My son’s history with Christmas pageants has not been exactly merry.
It all started when he was only six months old. A church in Seattle asked if they could “borrow” him to represent the baby Jesus in the scene where the Three Wise Men come bearing gifts. The first issue came when I thought that they had a costume for him and they thought I’d provide one. So, “Jesus” wore a white turtleneck and gray Osh Kosh overalls. Plus, he was having NOTHING to do with being swaddled!
The next issue came when he decided he didn’t like the lovely lady who was playing Mary. We could hear him bellowing from the audience before he was even carried onstage. And, apparently gold, frankincense and myrrh didn’t thrill him either because he continued his caterwauling after the Magi arrived. I’m quite sure the real Jesus was wayyyy more appreciative!
The next pageant fiasco occurred when my son was 2 ½. At the time, we attended a very stiff and staid church. Their Christmas programs were traditional and didn’t deviate from one year to the next. Until … my son showed up.
The older kids were naturally cast in the important parts and the young ones were angels and shepherds. All the “littles” had to do was walk across the stage and stand behind the Nativity scene. Easy! What could go wrong?
First, my son got stage fright and announced right before the service that he did not want to be a shepherd after all. I said, “Oh, no, Mommy is so sad, I wanted to take your picture up on stage.” Which I thought was brilliant because my son very grudgingly agreed to follow his “angel” sisters to their designated spot behind the manger.
Everything started well. Mary, Joseph and the animals all filed serenely onto the stage. My daughters, in cardboard wings and crooked halos, stood in their assigned spots too. And, then my son walked to the very center of the stage and stood, blocking everyone, right in the spotlight. He cupped his little hands over his eyes (now blinded by the floodlight) and in a loud stage whisper began calling me: “Mom? Mommmm! Take my picture!” So much for my brilliant ideas.
His sisters were horrified and began hissing at him to get to his spot. “No!” he yelled, “Mom has to take my picture!” And, my three began fighting on stage. The girls were looking at me for help to try and get their little brother to his assigned place, and my son was equally determined to stay in place until I took that darn picture I told him I wanted. I finally had to slither out of my seat and snap a quick picture so the show could continue. It was mortifying. Especially when I looked around at the stern, unsmiling faces around me. We left that church soon after and I doubt anyone missed us!
The third (and thankfully last!) Christmas pageant was when my son was in Pre-K. He was chosen to be Joseph. He told me once again that he had no intention of going on stage and this time he didn’t care if I wanted a picture or not!
I spent the next week talking about what an honor it was to be chosen to be Joseph.

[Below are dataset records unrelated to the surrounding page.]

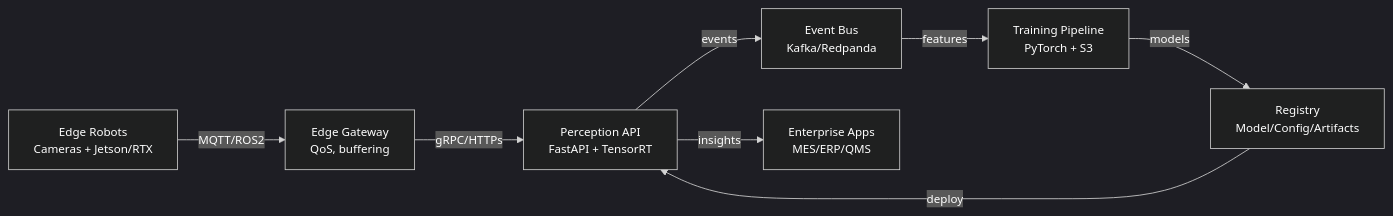
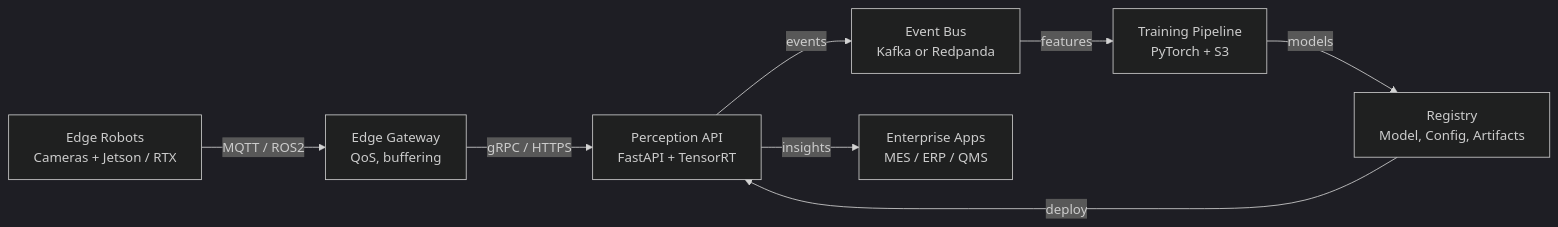
Before and after one commit to aurelius-in/RoboCaps: the first of 4 diagrams in architecture/global_architecture_overview.md, drawn with Mermaid. The commit also changed other lines of this file and 4 other files, not shown here.

````diff
--- a/architecture/global_architecture_overview.md
+++ b/architecture/global_architecture_overview.md
@@ -6,11 +6,11 @@
 ```mermaid
-%%{init: { 'theme': 'dark', 'themeVariables': { 'background':'#000', 'primaryTextColor':'#FFF', 'textColor':'#FFF', 'fontSize':'14px' }}}%%
+%%{init: { 'theme': 'dark', 'themeVariables': { 'background':'#000000', 'primaryTextColor':'#FFFFFF', 'fontSize':'16px' }}}%%
 flowchart LR
-    E[Edge Robots\nCameras + Jetson/RTX] -- MQTT/ROS2 --> G[Edge Gateway\nQoS, buffering]
-    G -- gRPC/HTTPs --> A[Perception API\nFastAPI + TensorRT]
-    A -- events --> B[Event Bus\nKafka/Redpanda]
-    B -- features --> T[Training Pipeline\nPyTorch + S3]
-    T -- models --> R[Registry\nModel/Config/Artifacts]
+    E[Edge Robots<br/>Cameras + Jetson / RTX] -- MQTT / ROS2 --> G[Edge Gateway<br/>QoS, buffering]
+    G -- gRPC / HTTPS --> A[Perception API<br/>FastAPI + TensorRT]
+    A -- events --> B[Event Bus<br/>Kafka or Redpanda]
+    B -- features --> T[Training Pipeline<br/>PyTorch + S3]
+    T -- models --> R[Registry<br/>Model, Config, Artifacts]
     R -- deploy --> A
-    A -- insights --> BI[Enterprise Apps\nMES/ERP/QMS]
+    A -- insights --> BI[Enterprise Apps<br/>MES / ERP / QMS]
 ```
````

I told him about Joseph’s amazing story and how very important he was. My little son was duly impressed and finally agreed to do his part.
The day of the Christmas program arrived. The aisle down to the stage was a long one and I heard the chuckles before my son came into sight. Mary was adorable, all wrapped in blue sheets and smiling sweetly. The cutest little guy in a donkey suit was crawling next to her. And, there was Joseph, scowling like he was being led to execution! Once onstage, he crossed his arms in defiance and continued scowling at everyone and everything in his sight. Yeah, take a picture of THIS, mom!

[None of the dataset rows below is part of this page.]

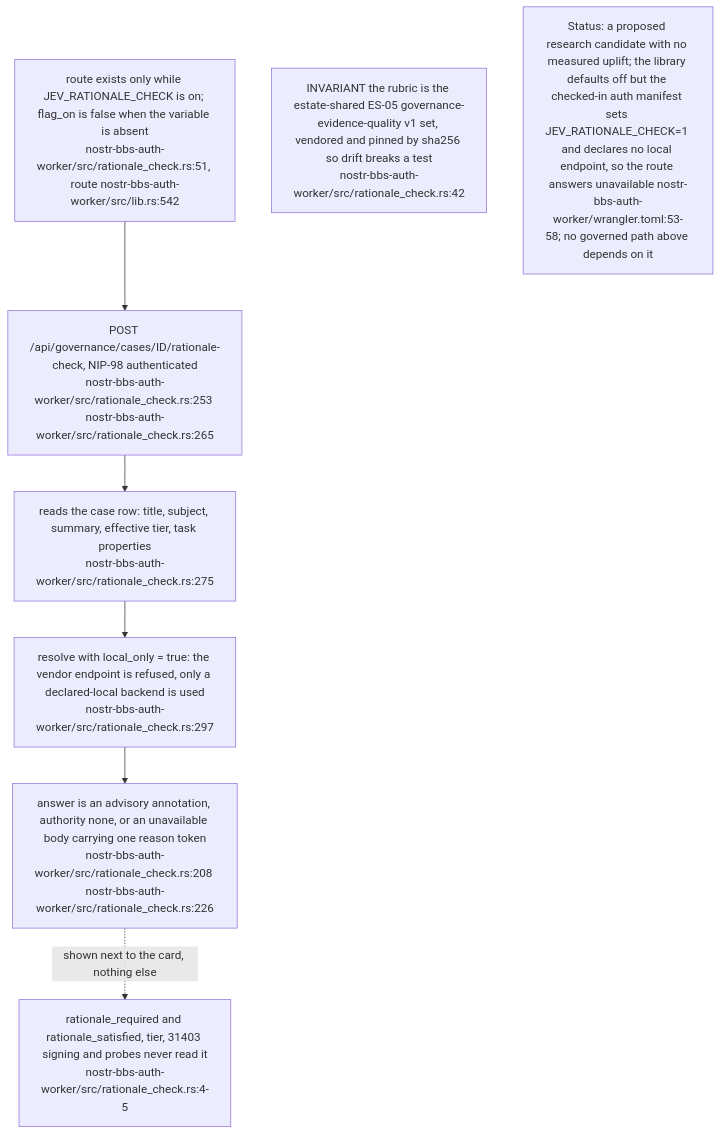
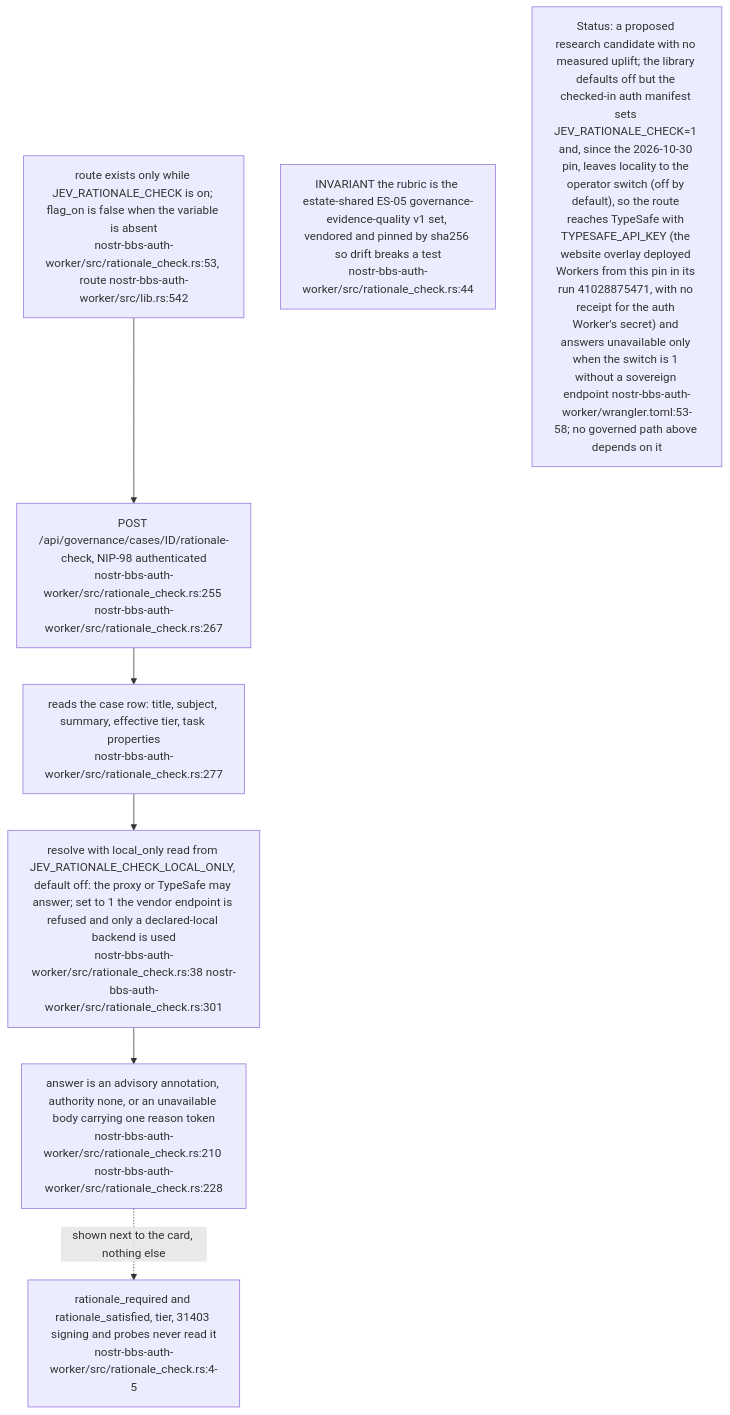
Diagram 17 of 17 in docs/diagrams/nostr-rust-forum/06-agent-control-surface-31400-31405.md (DreamLab-AI/VisionFlow), drawn with Mermaid before and after one commit. The commit also changed other lines of this file and 142 other files, not shown here.

First line of the commit message:
docs(diagrams): one System One route; re-verify 140 topics at today's heads

````diff
--- a/docs/diagrams/nostr-rust-forum/06-agent-control-surface-31400-31405.md
+++ b/docs/diagrams/nostr-rust-forum/06-agent-control-surface-31400-31405.md
@@ -477,15 +477,15 @@
 ```mermaid
 flowchart TB
-    FLAG["route exists only while JEV_RATIONALE_CHECK is on; flag_on is false when the variable is absent<br/>nostr-bbs-auth-worker/src/rationale_check.rs:51, route nostr-bbs-auth-worker/src/lib.rs:542"]
-    ROUTE["POST /api/governance/cases/ID/rationale-check, NIP-98 authenticated<br/>nostr-bbs-auth-worker/src/rationale_check.rs:253 nostr-bbs-auth-worker/src/rationale_check.rs:265"]
-    ROW["reads the case row: title, subject, summary, effective tier, task properties<br/>nostr-bbs-auth-worker/src/rationale_check.rs:275"]
-    LOCAL["resolve with local_only = true: the vendor endpoint is refused, only a declared-local backend is used<br/>nostr-bbs-auth-worker/src/rationale_check.rs:297"]
-    ADV["answer is an advisory annotation, authority none, or an unavailable body carrying one reason token<br/>nostr-bbs-auth-worker/src/rationale_check.rs:208 nostr-bbs-auth-worker/src/rationale_check.rs:226"]
+    FLAG["route exists only while JEV_RATIONALE_CHECK is on; flag_on is false when the variable is absent<br/>nostr-bbs-auth-worker/src/rationale_check.rs:53, route nostr-bbs-auth-worker/src/lib.rs:542"]
+    ROUTE["POST /api/governance/cases/ID/rationale-check, NIP-98 authenticated<br/>nostr-bbs-auth-worker/src/rationale_check.rs:255 nostr-bbs-auth-worker/src/rationale_check.rs:267"]
+    ROW["reads the case row: title, subject, summary, effective tier, task properties<br/>nostr-bbs-auth-worker/src/rationale_check.rs:277"]
+    LOCAL["resolve with local_only read from JEV_RATIONALE_CHECK_LOCAL_ONLY, default off: the proxy or TypeSafe may answer; set to 1 the vendor endpoint is refused and only a declared-local backend is used<br/>nostr-bbs-auth-worker/src/rationale_check.rs:38 nostr-bbs-auth-worker/src/rationale_check.rs:301"]
+    ADV["answer is an advisory annotation, authority none, or an unavailable body carrying one reason token<br/>nostr-bbs-auth-worker/src/rationale_check.rs:210 nostr-bbs-auth-worker/src/rationale_check.rs:228"]
     GATE["rationale_required and rationale_satisfied, tier, 31403 signing and probes never read it<br/>nostr-bbs-auth-worker/src/rationale_check.rs:4-5"]
 
     FLAG --> ROUTE --> ROW --> LOCAL --> ADV
     ADV -.->|"shown next to the card, nothing else"| GATE
 
-    N1["INVARIANT the rubric is the estate-shared ES-05 governance-evidence-quality v1 set, vendored and pinned by sha256 so drift breaks a test<br/>nostr-bbs-auth-worker/src/rationale_check.rs:42"]
-    N2["Status: a proposed research candidate with no measured uplift; the library defaults off but the checked-in auth manifest sets JEV_RATIONALE_CHECK=1 and declares no local endpoint, so the route answers unavailable nostr-bbs-auth-worker/wrangler.toml:53-58; no governed path above depends on it"]
+    N1["INVARIANT the rubric is the estate-shared ES-05 governance-evidence-quality v1 set, vendored and pinned by sha256 so drift breaks a test<br/>nostr-bbs-auth-worker/src/rationale_check.rs:44"]
+    N2["Status: a proposed research candidate with no measured uplift; the library defaults off but the checked-in auth manifest sets JEV_RATIONALE_CHECK=1 and, since the 2026-10-30 pin, leaves locality to the operator switch (off by default), so the route reaches TypeSafe with TYPESAFE_API_KEY (the website overlay deployed Workers from this pin in its run 41028875471, with no receipt for the auth Worker's secret) and answers unavailable only when the switch is 1 without a sovereign endpoint nostr-bbs-auth-worker/wrangler.toml:53-58; no governed path above depends on it"]
 ```
````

At least this time the audience laughed.
After that year, participation in the Christmas plays was voluntary and my son retired from his life as an “actor”. And, every time they sent the sign-up notices home for Christmas Pageant try-outs, I crumpled them up and took great joy in throwing them in the garbage can!
What about you? Do you have any good Christmas Play stories? PLEASE tell me I’m not the only one!